Gardens - Fruit & Vegetable Gardening

Growing ground cherries

By
Adrienne Brown

Plant this tart treat in your garden for summer garnishes and preserves



Don’t let the name fool you—ground cherries have very little in common with those juicy red treats whose blossoms inspire festivals. In fact they’re part of the nightshade family and are related to tomatillos and Chinese lanterns. Like those plants, ground cherries (Physalis peruviana) grow in a protective paper husk.

These marble-sized, orangey fruits have a unique flavour, which is sometimes described as tasting similar to anything from pineapple or cherry to kiwi and tomato. “It’s a unique-looking plant,” says Angus Mellish, seed manager at Veseys Seeds in P.E.I. “And they’re a very under-appreciated garden vegetable!”

Canadian seed companies tend to sell the Aunt Molly’s variety of ground cherries, which comes from Poland. It does well in cooler climates and matures faster than other varieties. Aunt Molly’s has a more citrusy flavour than the Cossack Pineapple variety, which tastes more like an actual pineapple. The Goldie variety will yield more ground cherries per plant, but takes longer than Aunt Molly’s to mature.

How to grow
If you’ve had success with tomatillos, you’ll have a good idea of how to grow ground cherries; they’re cultivated much the same way. You can start ground cherries from plants, but they’re not often easy to find in greenhouses. Starting from seed may be your best bet, but give your plants a good head start: Veseys’ growing guide suggests planting seeds indoors eight weeks prior to transplanting.

Give your ground cherries plenty of room to grow by spacing seedlings 24 to 36 inches apart after all risk of frost has passed.

Where to grow
Ground cherries can be grown in containers, but Mellish says they prefer to be right in the ground. Beware when planting in your garden, though: ground cherries will reseed themselves and can be hard to eliminate if you decide you no longer want to grow them.

If you’re short on space, a big pot on your deck will do, as long as the soil drains well and you keep your plant moist, fertilized and in a sunny location.

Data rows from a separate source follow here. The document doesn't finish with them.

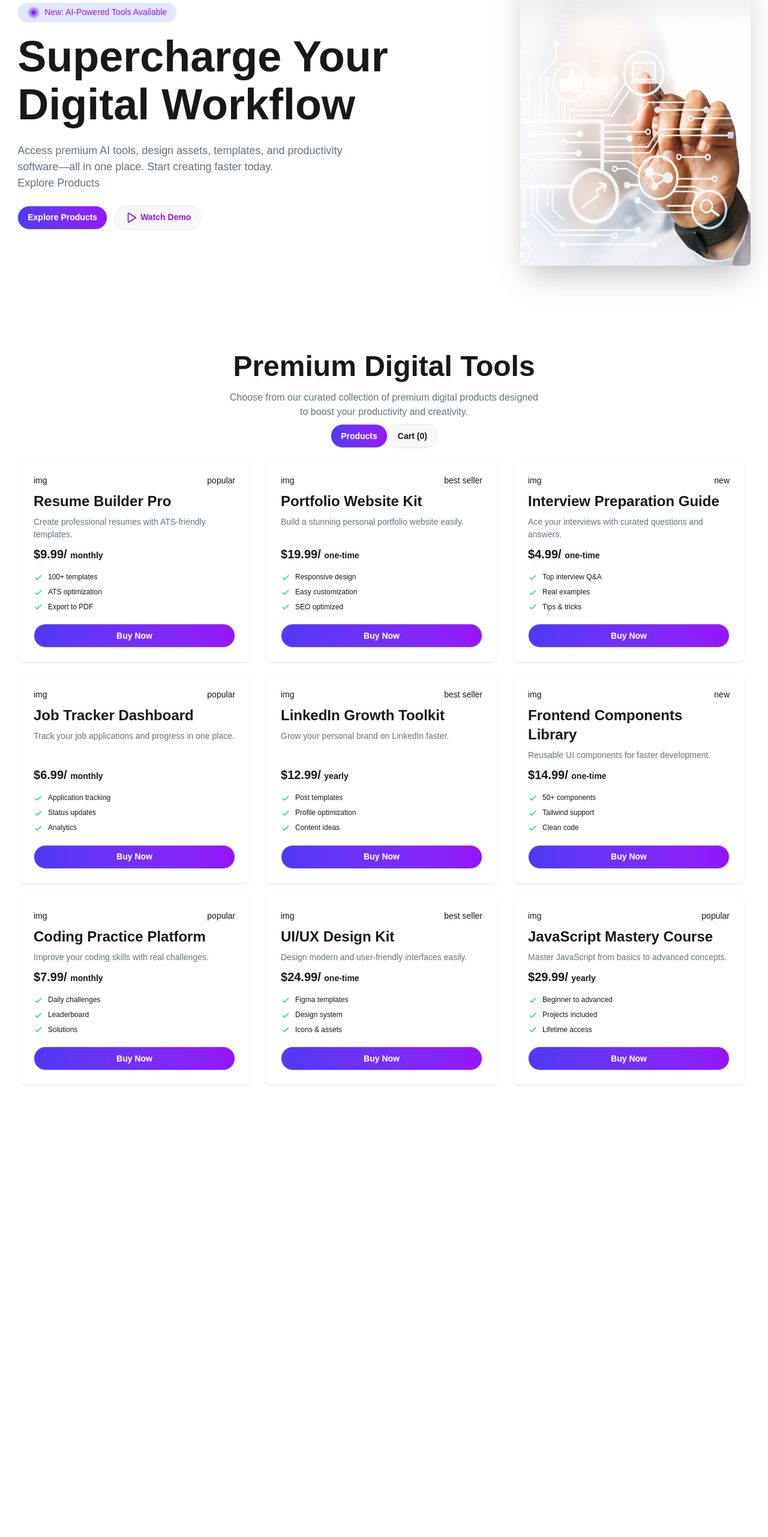
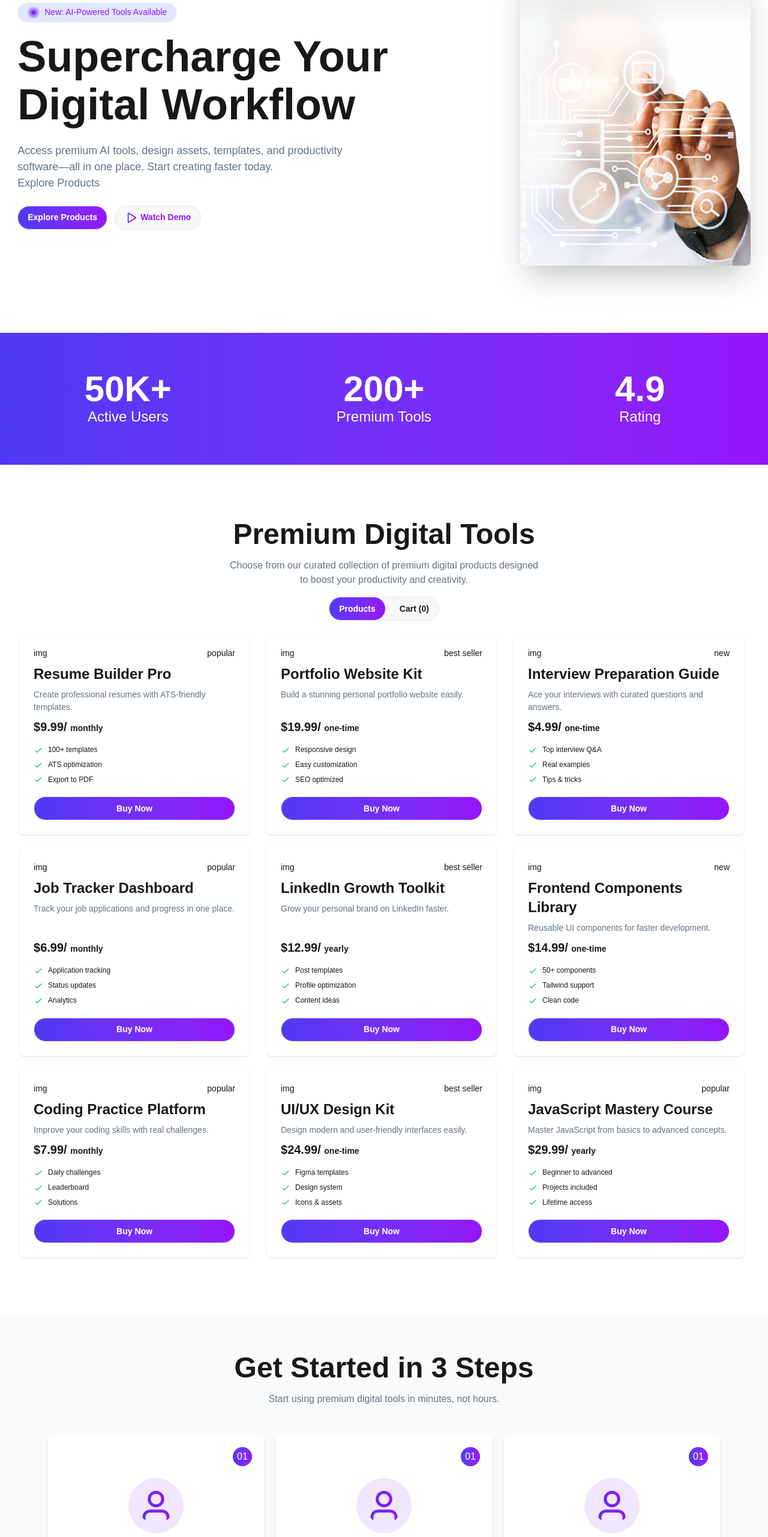
Before and after one commit to noyon-01/assignment-06, a React (Vite) app in the folder digi-tools-project/: page / in a window 1280 px wide. Shown: the part 234-2797 px from the top of the page at 60% size. Before the commit the page ends 2075 px from the top, so only its background shows below. Built offline with nearby package versions, Linux system fonts and the light colour scheme.

Commit message:
accout section is added

```diff
--- a/digi-tools-project/src/App.jsx
+++ b/digi-tools-project/src/App.jsx
@@ -3,6 +3,8 @@ import "./App.css";
 import DigitalTools from "./components/DigitalTools";
 import Navber from "./components/Navber";
 import Hero from "./components/Hero";
+import Count from "./components/Count";
+import Account from "./components/Account";
 
 const toolsData = async () => {
   const res = await fetch("/public/data.json");
@@ -18,6 +20,7 @@ function App() {
     <>
       <Navber addProduct={addProduct} />
       <Hero />
+      <Count />
       <Suspense fallback={<div className="flex justify-center items-center mt-5"><span className="loading loading-bars loading-xl"></span></div>}>
         <DigitalTools
           toolsPromise={toolsPromise}
@@ -25,6 +28,7 @@ function App() {
           setAddProduct={setAddProduct}
         />
       </Suspense>
+      <Account />
     </>
   );
 }
--- /dev/null
+++ b/digi-tools-project/src/components/Account.jsx
@@ -0,0 +1,56 @@
+import account from "../assets/user.png";
+// import package from "../assets/package.png";
+// import rocket from "../assets/rocket.png";
+
+export default function Account() {
+  return (
+    <div className="max-w-7xl mx-auto pt-16 bg-[#F9FAFC] mt-16 flex flex-col justify-center items-center">
+      <h1 className="text-5xl font-bold text-center mb-4">
+        Get Started in 3 Steps
+      </h1>
+      <p className="text-[#627382] text-center">
+        Start using premium digital tools in minutes, not hours.
+      </p>
+      <div className="grid grid-cols-3 gap-5 mt-12 pb-20">
+        <div className="card bg-base-100 w-90 shadow-sm relative text-center">
+          <span className="text-right bg-gradient-to-r from-[#4f39f6] to-[#9514fa] text-white w-8 h-8 absolute right-5 top-5 rounded-full flex justify-center items-center">01</span>
+          <figure>
+            <img className="bg-[#843bfa1f] p-4 rounded-full mt-18" src={account} />
+          </figure>
+          <div className="card-body">
+            <h2 className="text-2xl font-bold">Create Account</h2>
+            <p className="text-[#627382]">
+              Sign up for free in seconds. No credit card <br /> required to get started.
+            </p>
+          </div>
+        </div>
+
+        <div className="card bg-base-100 w-90 shadow-sm relative text-center">
+          <span className="text-right bg-gradient-to-r from-[#4f39f6] to-[#9514fa] text-white w-8 h-8 absolute right-5 top-5 rounded-full flex justify-center items-center">01</span>
+          <figure>
+            <img className="bg-[#843bfa1f] p-4 rounded-full mt-18" src={account} />
+          </figure>
+          <div className="card-body">
+            <h2 className="text-2xl font-bold">Choose Products</h2>
+            <p className="text-[#627382]">
+              Browse our catalog and select the tools <br /> that fit your needs.
+            </p>
+          </div>
+        </div>
+
+        <div className="card bg-base-100 w-90 shadow-sm relative text-center">
+          <span className="text-right bg-gradient-to-r from-[#4f39f6] to-[#9514fa] text-white w-8 h-8 absolute right-5 top-5 rounded-full flex justify-center items-center">01</span>
+          <figure>
+            <img className="bg-[#843bfa1f] p-4 rounded-full mt-18" src={account} />
+          </figure>
+          <div className="card-body">
+            <h2 className="text-2xl font-bold">Start Creating</h2>
+            <p className="text-[#627382]">
+              Download and start using your premium <br /> tools immediately.
+            </p>
+          </div>
+        </div>
+      </div>
+    </div>
+  );
+}
--- /dev/null
+++ b/digi-tools-project/src/components/Count.jsx
@@ -0,0 +1,22 @@
+import React from "react";
+
+export default function Count() {
+  return (
+    <div className="max-w-7xl mx-auto bg-gradient-to-r from-[#4f39f6] to-[#9514fa] text-white mb-15">
+      <div className="grid grid-cols-3 text-center py-16">
+        <div>
+          <h1 className="text-6xl font-bold">50K+</h1>
+          <p className="text-2xl font-medium">Active Users</p>
+        </div>
+        <div>
+          <h1 className="text-6xl font-bold">200+</h1>
+          <p className="text-2xl font-medium">Premium Tools</p>
+        </div>
+        <div>
+          <h1 className="text-6xl font-bold">4.9</h1>
+          <p className="text-2xl font-medium">Rating</p>
+        </div>
+      </div>
+    </div>
+  );
+}
--- a/digi-tools-project/src/components/DigitalTools.jsx
+++ b/digi-tools-project/src/components/DigitalTools.jsx
@@ -16,12 +16,12 @@ const DigitalTools = ({ toolsPromise, addProduct, setAddProduct }) => {
         <br />
         to boost your productivity and creativity.
       </p>
-      <div className="flex justify-center items-center mt-2">
+      <div className="flex justify-center items-center mx-auto mt-4 btn w-40 rounded-3xl">
         <button
           onClick={() => setIsProducts("products")}
           className={
             isProducts === "products"
-              ? `btn rounded-3xl bg-gradient-to-r from-[#4f39f6] to-[#9514fa] text-white `
+              ? `btn rounded-3xl bg-gradient-to-r from-[#4f39f6] to-[#9514fa] text-white`
               : `btn rounded-3xl`
           }
         >
@@ -31,7 +31,7 @@ const DigitalTools = ({ toolsPromise, addProduct, setAddProduct }) => {
           onClick={() => setIsProducts("cart")}
           className={
             isProducts === "cart"
-              ? `btn rounded-3xl bg-gradient-to-r from-[#4f39f6] to-[#9514fa] text-white `
+              ? `btn rounded-3xl bg-gradient-to-r from-[#4f39f6] to-[#9514fa] text-white`
               : `btn rounded-3xl`
           }
         >
--- a/digi-tools-project/src/components/Navber.jsx
+++ b/digi-tools-project/src/components/Navber.jsx
@@ -46,14 +46,14 @@ export default function Navber({ addProduct }) {
         </ul>
       </div>
       <div className="navbar-end">
-        <span className="mr-4 flex relative">
+        <span className="mr-6 flex relative">
           <LuShoppingCart />
           <div className="badge badge-primary badge-xs absolute left-2.5 bottom-2.5">{addProduct.length}</div>
         </span>
-        <a className="mr-4" href="">
+        <a className="mr-6 font-semibold">
           Login
         </a>
-        <a className="btn">Get Started</a>
+        <a className="btn rounded-3xl bg-gradient-to-r from-[#4f39f6] to-[#9514fa] text-white">Get Started</a>
       </div>
     </div>
   );
```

Mellish says although ground cherry plants will grow to the size of a tomato bush, they don’t need to be staked because they have strong stalks. Expect plants to grow to about 90 cm tall and have a wide spread.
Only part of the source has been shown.